Spider-Man: No Way Home is a massive achievement, opening up the MCU to include characters from across the Multiverse. Bringing back characters from franchises past, the movie includes both Tobey Maguire’s and Andrew Garfield’s incarnations of the titular web-slinger, alongside some of their fearsome foes, like Willem Dafoe’s Green Goblin and Jamie Foxx’s Electro.
While fans clearly appreciated the film’s multiverse-spanning stakes, propelling it to over a billion dollars at the box office, No Way Home was also received warmly by critics. Sony has been pushing for critical acknowledgment with a recent awards campaign, but a recent mistake will keep the film from being eligible at the BAFTAs.
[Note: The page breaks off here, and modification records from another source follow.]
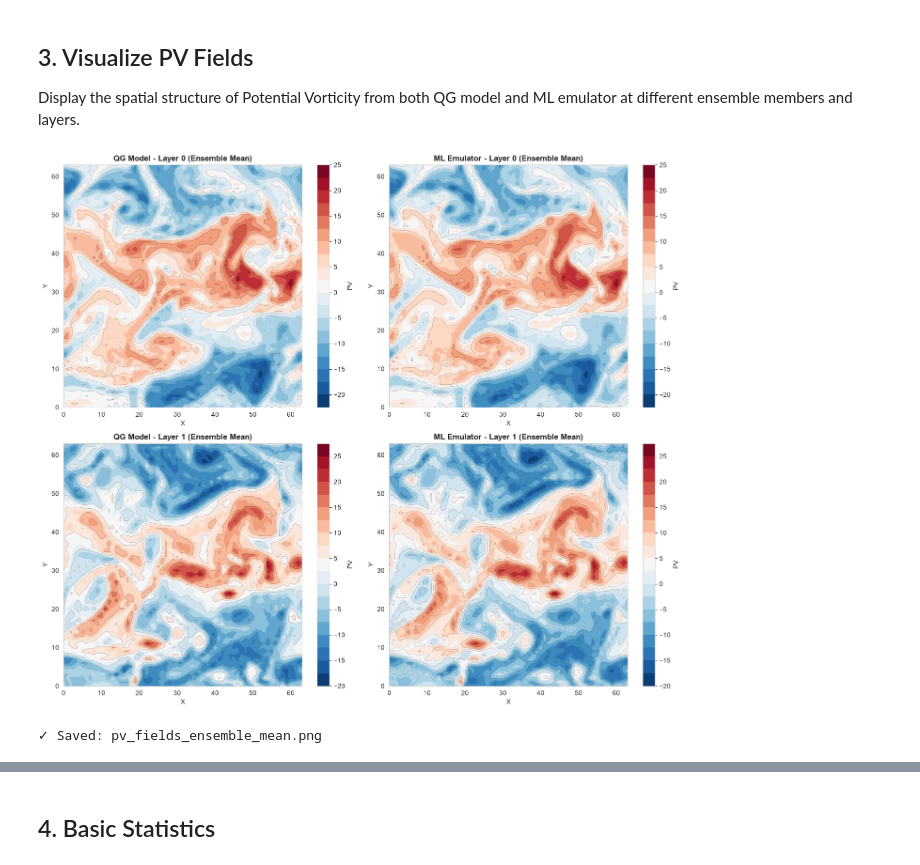
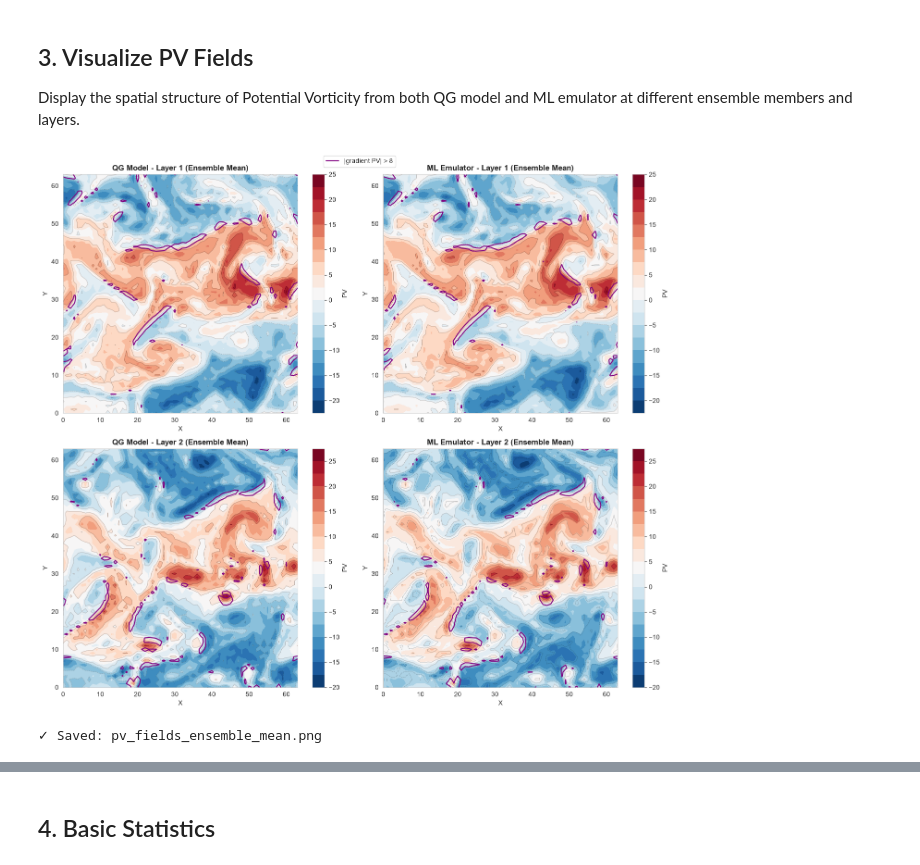
Before and after one commit to diegocarrio/QG_ML_Emulator, a Jupyter notebook: QG_ML_Analysis.ipynb, the cells around one changed output, grey strips where cells are left out. Saved outputs shown, nothing was run; the diff lists cells and outputs as text; code cells hidden in the pictures.

```diff
--- a/QG_ML_Analysis.ipynb
+++ b/QG_ML_Analysis.ipynb
@@ -74,47 +73,67 @@ pv_ml_mean_l0 = np.mean(pv_ml[:, 0, :, :], axis=0)
 pv_qg_mean_l1 = np.mean(pv_qg[:, 1, :, :], axis=0)
 pv_ml_mean_l1 = np.mean(pv_ml[:, 1, :, :], axis=0)
 
-# Layer 0 - QG Model
+# Compute horizontal PV-gradient magnitudes for the contour overlay
+def pv_gradient_magnitude(field):
+    grad_y, grad_x = np.gradient(np.asarray(field))
+    return np.hypot(grad_x, grad_y)
+
+pv_gradient_threshold = 7.5
+pv_qg_gradient_l0 = pv_gradient_magnitude(pv_qg_mean_l0)
+pv_ml_gradient_l0 = pv_gradient_magnitude(pv_ml_mean_l0)
+pv_qg_gradient_l1 = pv_gradient_magnitude(pv_qg_mean_l1)
+pv_ml_gradient_l1 = pv_gradient_magnitude(pv_ml_mean_l1)
+
+# Layer 1 - QG Model
 im1 = axes[0, 0].contourf(pv_qg_mean_l0, levels=20, cmap='RdBu_r')
 axes[0, 0].contour(pv_qg_mean_l0, levels=10, colors='black', linewidths=0.5, alpha=0.3)
-axes[0, 0].set_title('QG Model - Layer 0 (Ensemble Mean)', fontsize=12, fontweight='bold')
+axes[0, 0].contour(pv_qg_gradient_l0, levels=[pv_gradient_threshold], colors='purple', linewidths=1.5)
+axes[0, 0].set_title('QG Model - Layer 1 (Ensemble Mean)', fontsize=12, fontweight='bold')
 axes[0, 0].set_xlabel('X')
 axes[0, 0].set_ylabel('Y')
 cbar1 = plt.colorbar(im1, ax=axes[0, 0])
 cbar1.set_label('PV')
 
-# Layer 0 - ML Emulator
+# Layer 1 - ML Emulator
 im2 = axes[0, 1].contourf(pv_ml_mean_l0, levels=20, cmap='RdBu_r')
 axes[0, 1].contour(pv_ml_mean_l0, levels=10, colors='black', linewidths=0.5, alpha=0.3)
-axes[0, 1].set_title('ML Emulator - Layer 0 (Ensemble Mean)', fontsize=12, fontweight='bold')
+axes[0, 1].contour(pv_ml_gradient_l0, levels=[pv_gradient_threshold], colors='purple', linewidths=1.5)
+axes[0, 1].set_title('ML Emulator - Layer 1 (Ensemble Mean)', fontsize=12, fontweight='bold')
 axes[0, 1].set_xlabel('X')
 axes[0, 1].set_ylabel('Y')
 cbar2 = plt.colorbar(im2, ax=axes[0, 1])
 cbar2.set_label('PV')
 
-# Layer 1 - QG Model
+# Layer 2 - QG Model
 im3 = axes[1, 0].contourf(pv_qg_mean_l1, levels=20, cmap='RdBu_r')
 axes[1, 0].contour(pv_qg_mean_l1, levels=10, colors='black', linewidths=0.5, alpha=0.3)
-axes[1, 0].set_title('QG Model - Layer 1 (Ensemble Mean)', fontsize=12, fontweight='bold')
+axes[1, 0].contour(pv_qg_gradient_l1, levels=[pv_gradient_threshold], colors='purple', linewidths=1.5)
+axes[1, 0].set_title('QG Model - Layer 2 (Ensemble Mean)', fontsize=12, fontweight='bold')
 axes[1, 0].set_xlabel('X')
 axes[1, 0].set_ylabel('Y')
 cbar3 = plt.colorbar(im3, ax=axes[1, 0])
 cbar3.set_label('PV')
 
-# Layer 1 - ML Emulator
+# Layer 2 - ML Emulator
 im4 = axes[1, 1].contourf(pv_ml_mean_l1, levels=20, cmap='RdBu_r')
 axes[1, 1].contour(pv_ml_mean_l1, levels=10, colors='black', linewidths=0.5, alpha=0.3)
-axes[1, 1].set_title('ML Emulator - Layer 1 (Ensemble Mean)', fontsize=12, fontweight='bold')
+axes[1, 1].contour(pv_ml_gradient_l1, levels=[pv_gradient_threshold], colors='purple', linewidths=1.5)
+axes[1, 1].set_title('ML Emulator - Layer 2 (Ensemble Mean)', fontsize=12, fontweight='bold')
 axes[1, 1].set_xlabel('X')
 axes[1, 1].set_ylabel('Y')
 cbar4 = plt.colorbar(im4, ax=axes[1, 1])
 cbar4.set_label('PV')
 
+fig.legend(
+    handles=[plt.Line2D([0], [0], color='purple', linewidth=1.5, label='|gradient PV| > 8')],
+    loc='upper center',
+    bbox_to_anchor=(0.5, 1.01),
+)
 plt.tight_layout()
 plt.savefig('pv_fields_ensemble_mean.png', dpi=150, bbox_inches='tight')
 plt.show()
 
 print("✓ Saved: pv_fields_ensemble_mean.png")
 # %% [output]
-[figure, old version]
+[figure, new version]
 ✓ Saved: pv_fields_ensemble_mean.png
```
Also changed, not shown: parts of 10 cells of this notebook.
Even with this one roadblock, the future of Spider-Man: No Way Home seems bright, with the film possibly even reigniting hopes for a more permanent return of Andrew Garfield to the role.
Fans excited to rewatch the film can catch Spider-Man: No Way Home on streaming platforms on February 28, though some scenes may be a little different…
Two Versions of a Key Green Goblin Scene
A recently surfaced clip from Twitter account @ThisDrinkIlike1 shows two different edits of a scene in the theatrical version of Spider-Man: No Way Home. The sequence, which sees Willem Dafoe’s Norman Osborn confront the voice of Green Goblin in his head, is slightly different in the two versions.
The first edit is a bit choppier, cutting more frequently between Osborn and the Goblin mask, the manifestation of the voice in his head. The second version is a bit more restrained, holding longer on Osborn’s face and allowing the voice of the Goblin to expand beyond the image of the mask itself.
The two scenes can be viewed in full below.
Why the Update to Green Goblin’s Conflicted Confrontation?
So, why the two scenes? Based on the clear differences between the edits, it seems that Sony is still tweaking elements of Spider-Man: No Way Home.
A post from Twitter user @5150Aamrit supposes that Sony is sending out updated edits for newer copies of the film, leading to the changes fans have noticed. The post also references the extended theatrical version of Spider-Man: Far From Home that was released after that film’s success, considering the possibility of a similar re-release for No Way Home.
While no such re-release has been announced or even rumored, it doesn’t seem entirely impossible, especially if Sony hopes to expand upon the film’s box office success. While the pandemic may hamstring such a move, it has proven successful in the past, helping movies like Avatar and Avengers: Endgame jockey for position as the highest-grossing movie of all time.
The mere fact that Sony is still updating the film is extremely interesting, indicating a desire to fix certain small details within the movie. It’s not exactly clear why the company is making these changes to such a commercially and critically successful film, but it’s possible, and even likely, that there are other minor details that have been reconfigured in this updated edition of the film. Whether or not No Way Home sees a theatrical expanded cut, it may still be slightly re-edited in the version that makes its way onto streaming platforms in February.